Precepting is the process through which a provider gains experience and/or training on new skills and knowledge. Therefore, precepting would not be an appropriate method to use to confirm competency. It would be an appropriate method to train someone on a new skill.
The American Society for Gastrointestinal Endoscopy published a paper in 1999 on Proctoring for Hospital Endoscopy Privileges which has an excellent description of the role of a proctor:
Role of the Proctor:
This same paper goes on to describe a preceptor as follows: A preceptor is an instructor or teacher. When teaching an endoscopic practice to a trainee, a physician is responsible for the actions of that trainee as well as himself/herself.
Clinical learning does not stop when a residency or fellowship is completed. Continued learning and skills acquisition is required if providers are to have a contemporary and relevant clinical practice. Clinical education/experience is a life-long process. A well organized and targeted preceptorship can assist providers with a skills refresher when specific clinical skills have not been recently performed or in obtaining supervised human subjects experience after didactic training has been completed. A well run and well documented program will ensure that privileging criteria is met prior to granting clinical privileges.
Make sure that your organization is clear on what is and is not expected of a proctor. And—if your organization determines that establishing a preceptorship program would be of value—it will be necessary to resource the preceptorship program in order to assure that it is well-defined and that one of the outcomes is documentation that confirms how a provider acquired new skills and/or knowledge.
HealthStream’s learning management system and comprehensive suite of competency management tools empower your healthcare workforce to deliver the best patient care.View All Learning & Performance

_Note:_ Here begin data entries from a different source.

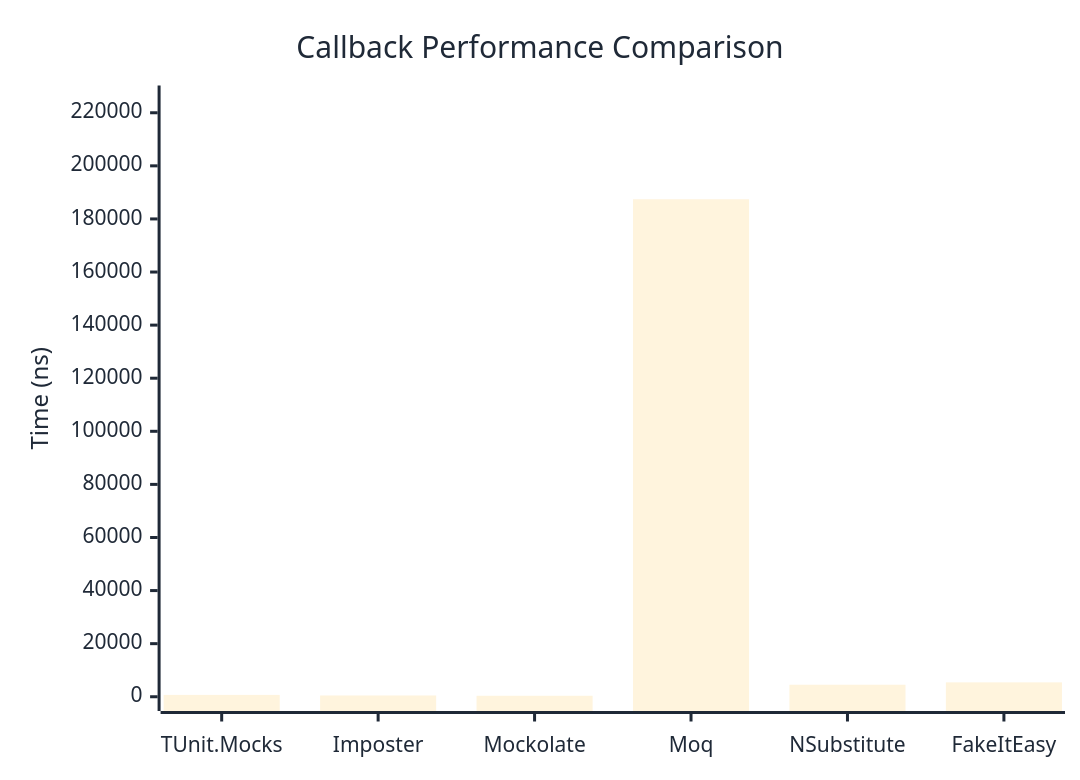
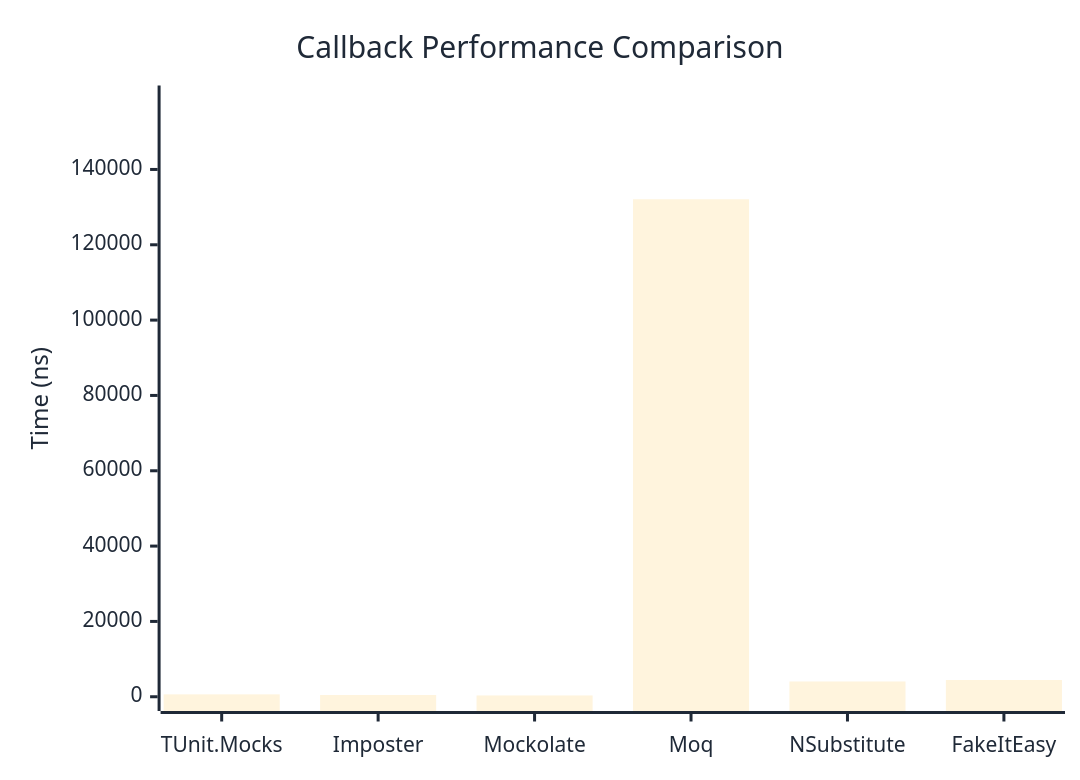
Before and after one commit to thomhurst/TUnit: the first of 2 diagrams in docs/docs/benchmarks/mocks/Callback.md, drawn with Mermaid. The commit also changed other lines of this file and 14 other files, not shown here.

````diff
--- a/docs/docs/benchmarks/mocks/Callback.md
+++ b/docs/docs/benchmarks/mocks/Callback.md
@@ -30,27 +30,27 @@
 ```mermaid
 %%{init: {
   'theme':'base',
   'themeVariables': {
     'primaryColor': '#2563eb',
     'primaryTextColor': '#1f2937',
     'primaryBorderColor': '#1e40af',
     'lineColor': '#6b7280',
     'secondaryColor': '#7c3aed',
     'tertiaryColor': '#dc2626',
     'background': '#ffffff',
     'pie1': '#2563eb',
     'pie2': '#7c3aed',
     'pie3': '#dc2626',
     'pie4': '#f59e0b',
     'pie5': '#10b981',
     'pie6': '#06b6d4',
     'pie7': '#ec4899',
     'pie8': '#6366f1'
   }
 }}%%
 xychart-beta
   title "Callback Performance Comparison"
   x-axis ["TUnit.Mocks", "Imposter", "Mockolate", "Moq", "NSubstitute", "FakeItEasy"]
-  y-axis "Time (ns)" 0 --> 224901
-  bar [691.4, 480.1, 370.9, 187417.4, 4521.9, 5423.4]
+  y-axis "Time (ns)" 0 --> 158506
+  bar [637.4, 464.2, 344.6, 132087.7, 4056.6, 4442.5]
 ```
````
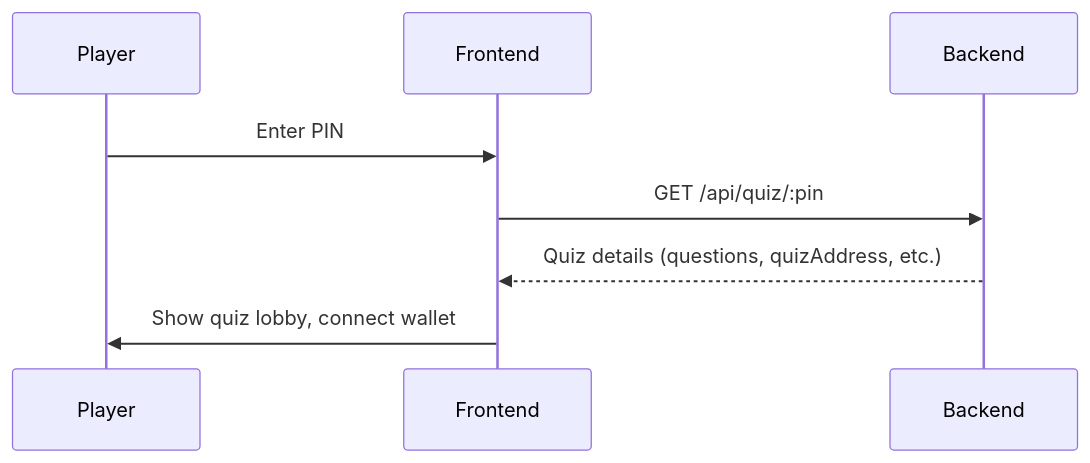
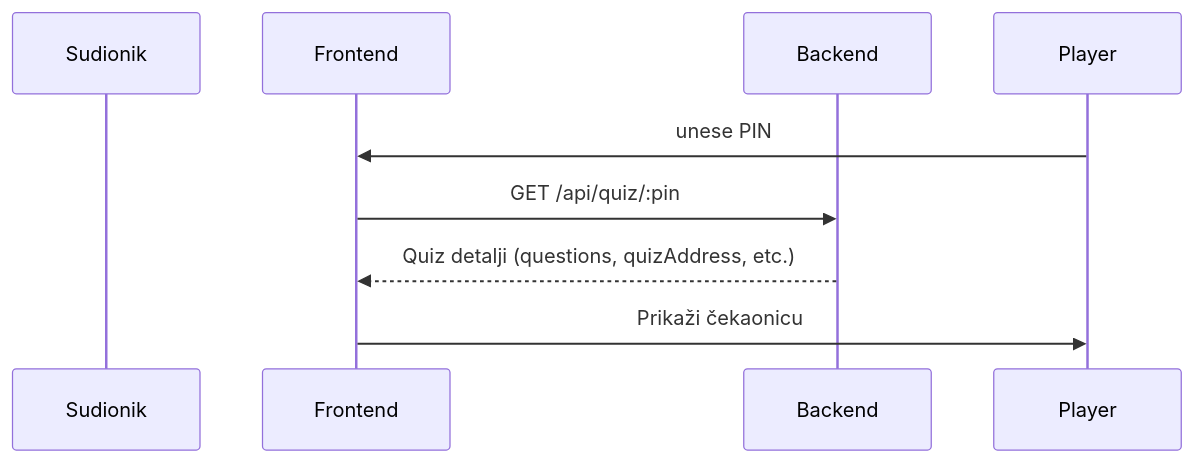
One commit to ian12-21/QuizApp-Frontend changed the third of 6 diagrams in README_Version3.md. Above: the diagram before and after it, drawn with Mermaid. The commit also changed other lines of this file, not shown here.

````diff
--- a/README_Version3.md
+++ b/README_Version3.md
@@ -53,11 +53,11 @@
 ```mermaid
 sequenceDiagram
-    participant Player
+    participant Sudionik
     participant Frontend
     participant Backend
 
-    Player->>Frontend: Enter PIN
+    Player->>Frontend: unese PIN
     Frontend->>Backend: GET /api/quiz/:pin
-    Backend-->>Frontend: Quiz details (questions, quizAddress, etc.)
-    Frontend->>Player: Show quiz lobby, connect wallet
+    Backend-->>Frontend: Quiz detalji (questions, quizAddress, etc.)
+    Frontend->>Player: Prikaži čekaonicu
 ```
````
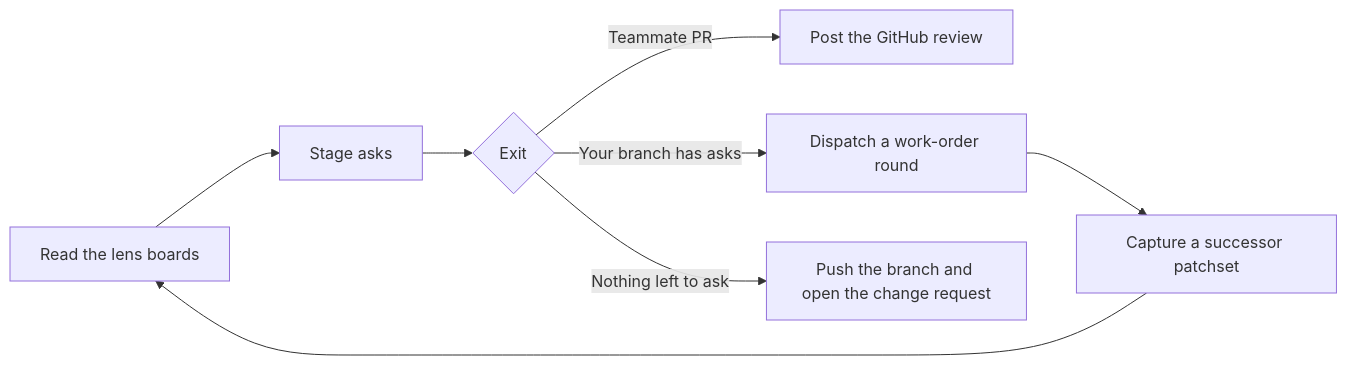
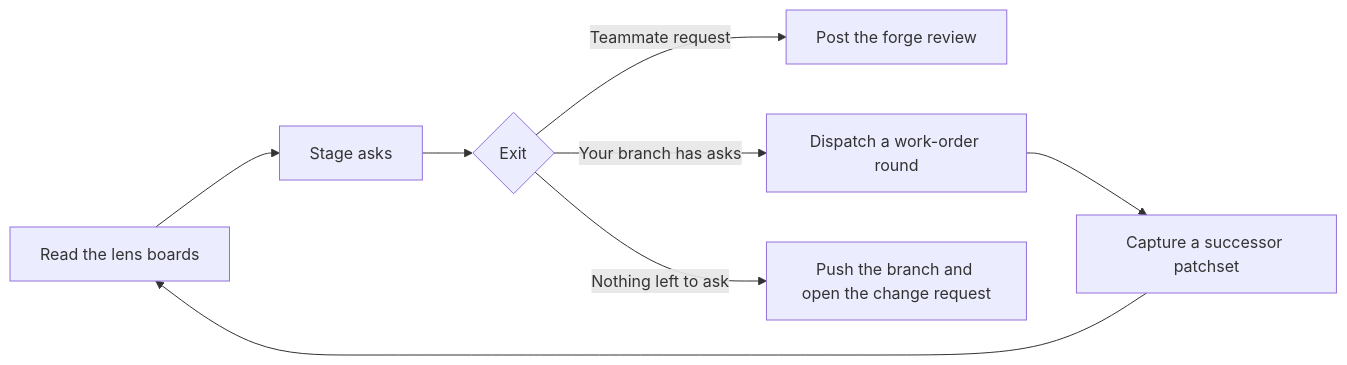
One commit to rbutera/Rennet changed the second of 3 diagrams in docs/developing/decisions/contracts-and-rulings.md. Above: the diagram before and after it, drawn with Mermaid. The commit also changed other lines of this file and 30 other files, not shown here.

Commit message:
feat: add GitLab forge operations

````diff
--- a/docs/developing/decisions/contracts-and-rulings.md
+++ b/docs/developing/decisions/contracts-and-rulings.md
@@ -113,10 +114,10 @@
 ```mermaid
 flowchart LR
   read["Read the lens boards"] --> stage["Stage asks"]
   stage --> exit{"Exit"}
-  exit -->|Teammate PR| post["Post the GitHub review"]
+  exit -->|Teammate request| post["Post the forge review"]
   exit -->|Your branch has asks| round["Dispatch a work-order round"]
   round --> successor["Capture a successor patchset"]
   successor --> read
   exit -->|Nothing left to ask| pr["Push the branch and open the change request"]
 ```
````
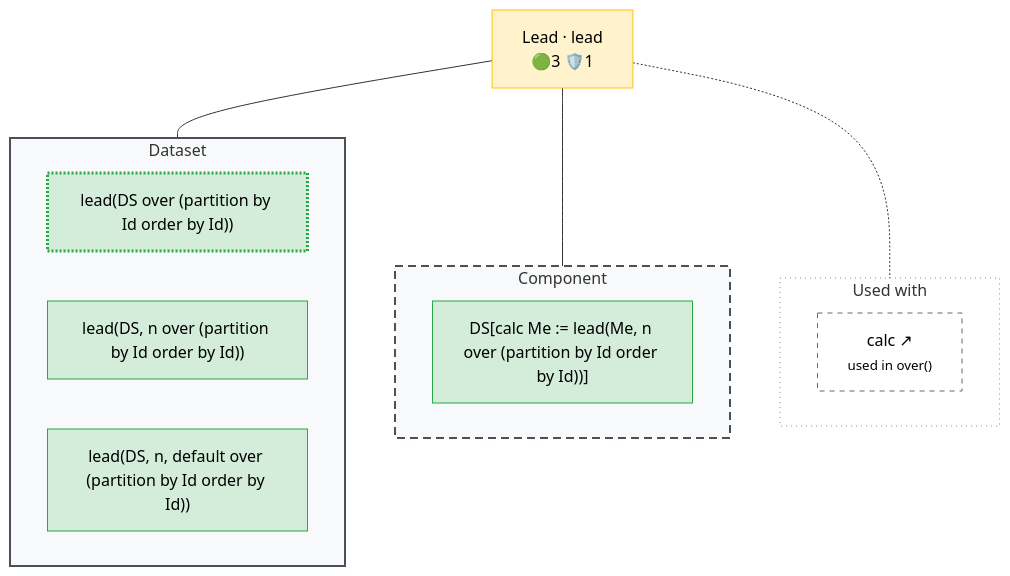
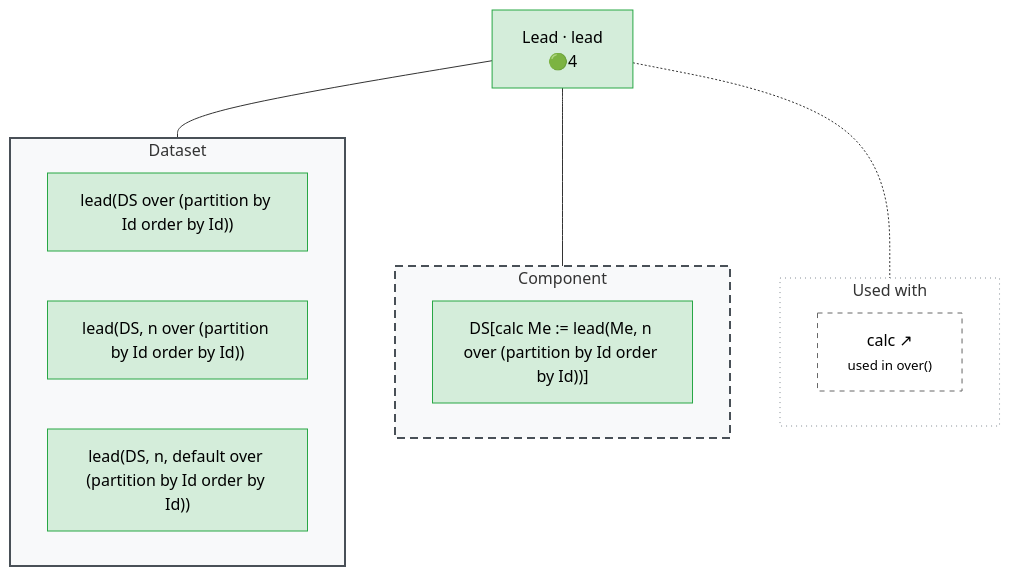
The diagram in docs/operator_map/aggregate/lead.rst (Meaningful-Data/vtlengine), drawn with Mermaid before and after one commit. The commit also changed other lines of this file and 140 other files, not shown here.

```diff
--- a/docs/operator_map/aggregate/lead.rst
+++ b/docs/operator_map/aggregate/lead.rst
@@ -21,37 +21,37 @@
 .. mermaid::
    :config: {"flowchart": {"useMaxWidth": false}}
 
    flowchart TB
        classDef ok fill:#d4edda,stroke:#28a745,color:#000
        classDef partial fill:#fff3cd,stroke:#ffc107,color:#000
        classDef refused fill:#d4edda,stroke:#28a745,stroke-width:3px,stroke-dasharray: 2 2,color:#000
        classDef missing fill:#f8d7da,stroke:#dc3545,color:#000
        classDef diverge fill:#cce5ff,stroke:#007bff,color:#000
        classDef block fill:#2b3a4a,stroke:#2b3a4a,color:#fff,font-weight:bold
        classDef ext fill:#fff,stroke:#666,color:#000,stroke-dasharray: 5 5
-       O["Lead · lead<br/>🟢3 🛡️1"]:::partial
+       O["Lead · lead<br/>🟢4"]:::ok
        subgraph G_ds["Dataset"]
            direction LR
-           v_ds_no_offset["lead(DS over (partition by Id order by Id))"]:::refused
+           v_ds_no_offset["lead(DS over (partition by Id order by Id))"]:::ok
            v_ds_offset["lead(DS, n over (partition by Id order by Id))"]:::ok
            v_ds_offset_default["lead(DS, n, default over (partition by Id order by Id))"]:::ok
        end
        subgraph G_comp["Component"]
            direction LR
            v_comp_offset["DS#91;calc Me #58;#61; lead(Me, n over (partition by Id order by Id))#93;"]:::ok
        end
        subgraph G_use["Used with"]
            direction LR
            used__clause__calc["calc ↗<br/><small>used in over()</small>"]:::ext
        end
        O --- G_ds
        O --- G_comp
        O -.- G_use
        style G_ds fill:#f8f9fa,stroke:#495057,stroke-width:2px
        style G_comp fill:#f8f9fa,stroke:#495057,stroke-width:2px,stroke-dasharray: 8 5
        style G_use fill:#ffffff,stroke:#868e96,stroke-width:1px,stroke-dasharray: 1 4
        click v_ds_no_offset href "#form-ds-no-offset"
        click v_ds_offset href "#form-ds-offset"
        click v_ds_offset_default href "#form-ds-offset-default"
        click v_comp_offset href "#form-comp-offset"
        click used__clause__calc href "../clause/calc.html" "Calculation of a Component · calc"
```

When you enact HealthStream's quality compliance solutions, you can do so with the confidence your healthcare organization will meet all standards of care.View All Quality & Compliance
Fulfill compliance requirements with a variety of programs and courseware designed to address critical regulatory requirements as well as educate staff to recognize and mitigate risks.View All Products
HealthStream offers professional training and education on how to best optimize your reimbursement process within your healthcare organization.View All Reimbursement
Improve the preparedness of your staff, increase survival rates, and cut costs with the advanced resuscitation training services from HealthStream.View All Resuscitation
Expand the decision-making skills and effectiveness of your healthcare workforce with HealthStream's clinical development programs and services.View All Clinical Development
Delivers everything you need to request, gather, and validate information about a provider to create a single source of truth for downstream processes.View All Credentialing
Make sure your healthcare staff can schedule out appointments and work schedules with ease using HealthStream's line of software solutions.View All Scheduling & Capacity Management